With recent headlines announcing large-scale ransomware attacks on multinational corporations, including the theft of 150 million credit reports and personal information, the awareness of cybersecurity has never been higher. A cyber attack could result in significant financial losses, cause permanent damage to your brand and reputation, put you at risk of fines and prosecution and compromise your intellectual property.

While there are many areas of cybersecurity which merit your attention, these are five key areas you should focus on:

1. Cybersecurity Health Check

A cybersecurity health check helps you understand where your business is at greatest risk of an attack. It outlines what you could lose and ensures your investment and resources are properly allocated to provide the greatest protection.

When completing a health check, ask yourself what is most at risk:

  • Do you store personal data or use proprietary research or technology?
  • What would cause the most damage, financially or reputationally, to your customers?
  • What would be of greatest value to the attacker?

Once you have completed your health check, initiate an action plan to better secure the highest-risk areas of your technology infrastructure.
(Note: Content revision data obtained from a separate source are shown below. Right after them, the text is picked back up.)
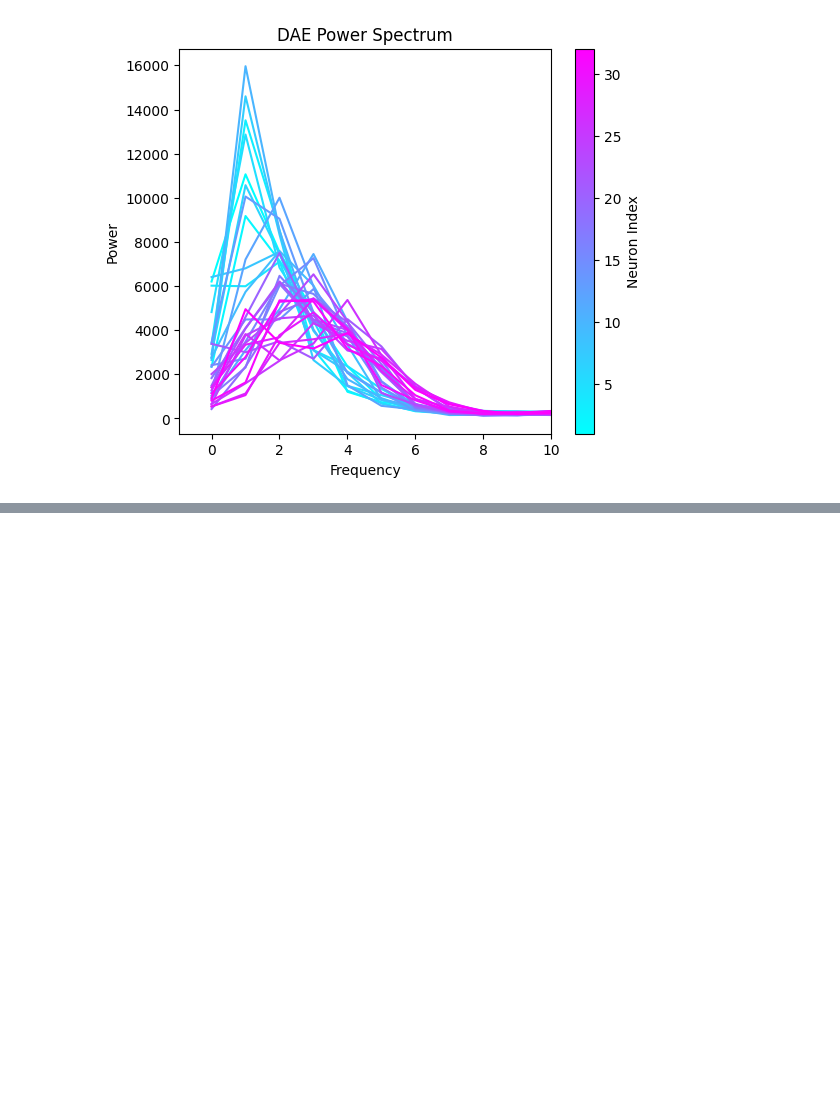
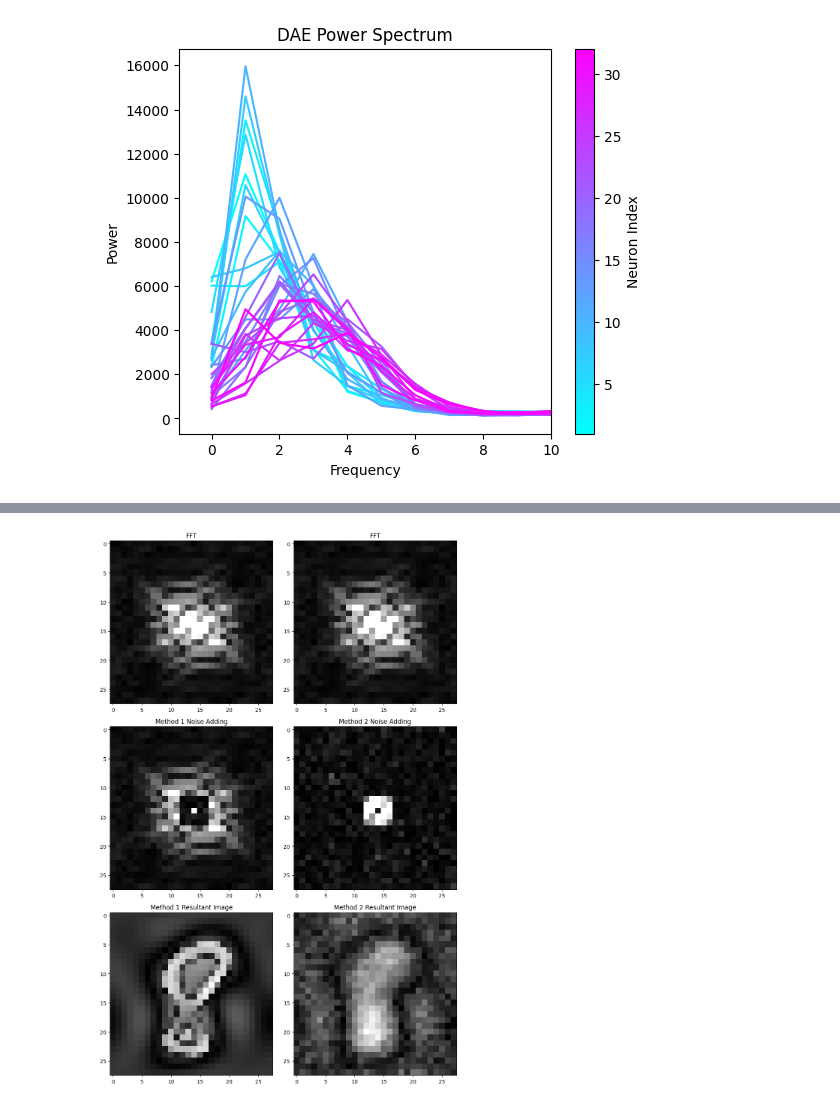
Before and after one commit to DiJam20/developing-autoencoders, a Jupyter notebook: 13_Finding_RF_Frequency.ipynb, the cells around one changed output, grey strips where cells are left out. Saved outputs shown, nothing was run; the diff lists cells and outputs as text; code cells hidden in the pictures; blank space fills up the shorter version.

```diff
--- a/13_Finding_RF_Frequency.ipynb
+++ b/13_Finding_RF_Frequency.ipynb
@@ -482,3 +516,73 @@ def add_frequency_noise(image, noise_level=1, inner_diameter=3, outer_diameter=7
+# %%
+circle_mask         = draw_circle(shape=image.shape,diameter=inner_diameter)
+outer_circle_mask   = draw_circle(shape=image.shape, diameter=outer_diameter)
+ring_mask           = outer_circle_mask & ~circle_mask
+
+# FFT of the image
+fft_img = np.fft.fftshift(np.fft.fft2(sample_image))
+
+# Noise in given frequency range
+noise = np.random.randn(*image.shape)
+noise = np.abs(2 * noise * ring_mask)
+
+# Leave rest of frequencies as is
+not_ring_mask = ~ring_mask
+fft_img_outside = filter_circle(not_ring_mask, fft_img)
+
+# Combine noise and original FFT
+fft_with_noise = fft_img_outside + noise
+
+img_reco = np.fft.ifft2(fft_with_noise)
+# %%
+import matplotlib.pyplot as plt
+import numpy as np
+
+# Create a figure and a grid of subplots
+fig, axes = plt.subplots(3, 2, figsize=(10, 15))
+
+# Titles for each subplot
+titles = [
+    "FFT", "FFT",
+    "Method 1 Noise Adding", "Method 2 Noise Adding",
+    "Method 1 Resultant Image", "Method 2 Resultant Image"
+]
+
+# Assign titles to each subplot
+for ax, title in zip(axes.flat, titles):
+    ax.set_title(title)
+
+# Example data generation (replace with your actual data)
+x = np.linspace(0, 2 * np.pi, 100)
+y1 = np.sin(x)
+y2 = np.cos(x)
+noise = np.random.normal(0, 0.1, x.size)
+result1 = y1 + noise
+result2 = y2 + noise
+
+# Plot your data
+# FFT plots
+axes[0, 0].imshow(np.abs(fft_img), cmap='gray', vmin=0, vmax=25)  # Replace with your FFT data
+axes[0, 1].imshow(np.abs(fft_img), cmap='gray', vmin=0, vmax=25)  # Replace with your FFT data
+
+# Method 1 Noise Adding
+axes[1, 0].imshow(np.abs(fft_with_noise), cmap='gray', vmin=0, vmax=25)  # Replace with your Method 1 data
+
+# Method 2 Noise Adding
+axes[1, 1].imshow(np.abs(fft_img_filtered_RING), cmap='gray', vmin=0, vmax=25)  # Replace with your Method 1 data
+
+# Resultant Image
+axes[2, 0].imshow(np.abs(img_reco), cmap='gray')  # Replace with your resultant image data
+
+# Resultant Image of Method 2
+axes[2, 1].imshow(np.abs(img_reco_filtered_RING), cmap='gray')  # Replace with your resultant image of method 2 data
+
+# Add some space between the subplots for better visualization
+fig.tight_layout()
+
+# Display the plot
+plt.show()
+# %% [output]
+[figure, added]
 # %%
 mnist_train = datasets.MNIST(root='./data', train=True, download=True, transform=transforms.ToTensor())
 mnist_test = datasets.MNIST(root='./data', train=False, download=True, transform=transforms.ToTensor())
```
Also changed, not shown: parts of 15 cells of this notebook.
Review this process annually at a minimum.

2. Focus on Prevention

New threats are evolving faster than traditional defences can keep up. Therefore, a strategy completely focused on protection will always be a step behind. Organizations need to direct more of their cybersecurity budget toward preventative measures which help them see where they are vulnerable and where defences must be strengthened. These can help you scan your infrastructure for known exploits employed by cybercriminals and model how they could compromise your existing cybersecurity controls.

3. Have a Plan

Just as your office has safety procedures in the event of a fire, your business should have an incident response plan to defend your data in the event of a cyberattack.

This plan should include:

  • A legal team to provide guidance and communicate cybersecurity matters within the court system.
  • A communications plan or team to develop messaging for both your clients and the media, if necessary.
  • A cybersecurity firm to help contain and eliminate the threat and conduct digital forensics once the attack is resolved.
  • An incident response plan dictating the actions of key employees and outlining how to respond to the threat. This plan should be practiced frequently.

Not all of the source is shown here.